October 2008

View from the Hill                                                           23rd September 2008


With a huge surge of relief, and a suitably rural celebration, we finally harvested the last of the 2008 crop on Sunday 21st September, around 3 weeks later than we would normally hope to finish, it has been a bit of a trial this year to say the least, needless to say the miserable august that everyone has endured was no help at all in getting harvest done.

We have had to burn a huge amount more fuel than usual this year simply to dry the grain.  Most of our crop was harvested at between 17 and 19% moisture, and it must be 14.5% to store safely, so many midnight hours came and went to keep the drier going 24 hours a day, so that we had room for the grain that the combine would cut the next day.  Most years we might expect to dry a third to a half of the harvest, this year it must be well over 90 percent.  The lack of any decent dry period until last week meant that every time the crops got just about dry enough, it rained again.  Consequently, out of desperation, we, and many other farmers, have cut wheat at up to 23% moisture, at these levels the grain sticks in the trailers and bins, and needs a lot of shoveling as it won’t flow like it does normally, and drying is a very slow and expensive business.

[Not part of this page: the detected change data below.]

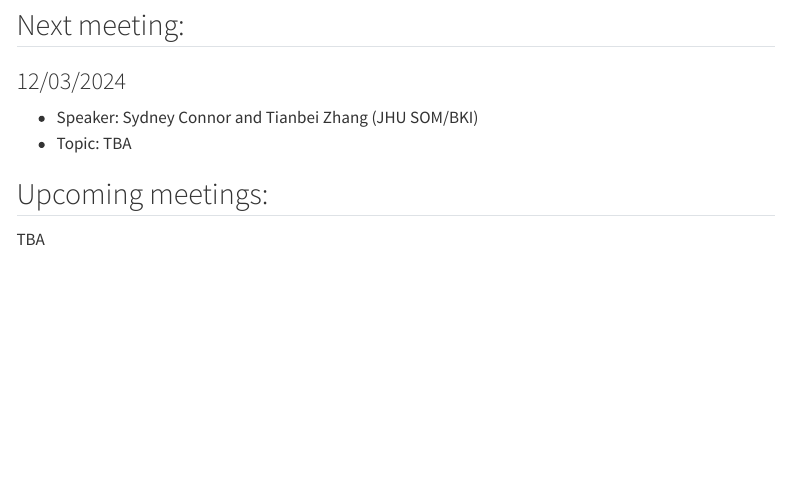
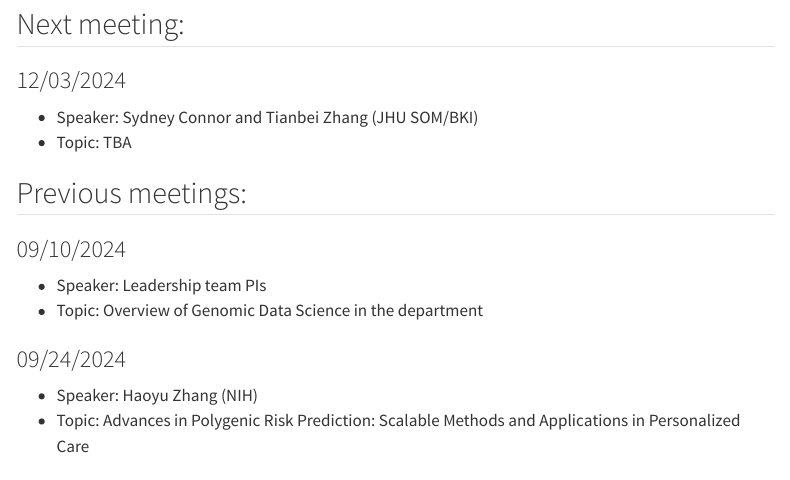
Before and after one commit to jhugenomicdatascience/jhugenomicdatascience.github.io, a Quarto document (meeting_schedule.qmd): the page in a window 1100 px wide, from 840 px down before the commit and from 80 px down after it, so that both start at the same text. Rendered offline with R 4.5, knitr and Pandoc in place of Quarto, with nearby package versions; menus at the side of the page are left out.

Commit message:
Update meeting_schedule.qmd

```diff
--- a/meeting_schedule.qmd
+++ b/meeting_schedule.qmd
@@ -5,6 +5,11 @@ format:
         toc: true
         toc-depth: 2
 ---
+
+## Next meeting:
+### 12/03/2024
+*    Speaker: Sydney Connor and Tianbei Zhang (JHU SOM/BKI)
+*    Topic: TBA
 
 ## Previous meetings:
 ### 09/10/2024
@@ -30,11 +35,3 @@ format:
 ### 11/19/2024
 *    Speaker: Kasper Hansen
 *    Topic: RMA
-
-## Next meeting:
-### 12/03/2024
-*    Speaker: Sydney Connor and Tianbei Zhang (JHU SOM/BKI)
-*    Topic: TBA
-
-## Upcoming meetings:
-TBA
```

In the end, although the quality of the wheat in particular is not good after all the rain, at least the quantities have been good this year, apart from the last few wheat fields, where some of the grain had fallen out, and some had started to sprout in the ear.  The borage, (who didn’t notice the attractive purple crop above the village back in July?)  when finally scraped off the ground last week, did at least yield up a few tonnes of seed, after 5 weeks lying on the ground, and 5 and a half inches of rain on it.  It is amazing that it ever dried out enough to harvest last week.  The beans have been a revelation, the poor old combine driver was left to cut and haul them on his own, and he couldn’t believe how quickly the trailers filled up.  We must have had our best ever bean yield, funnily enough in exactly the same fields as our previous bean record 6 years ago.  We will not know for sure until we have weighed them properly, but there is a very impressive bean mountain in the barn.  If we cannot weigh crops in the grainstore, we make a rough estimate by counting trailers, or by using the combine yield meter if it is calibrated properly first.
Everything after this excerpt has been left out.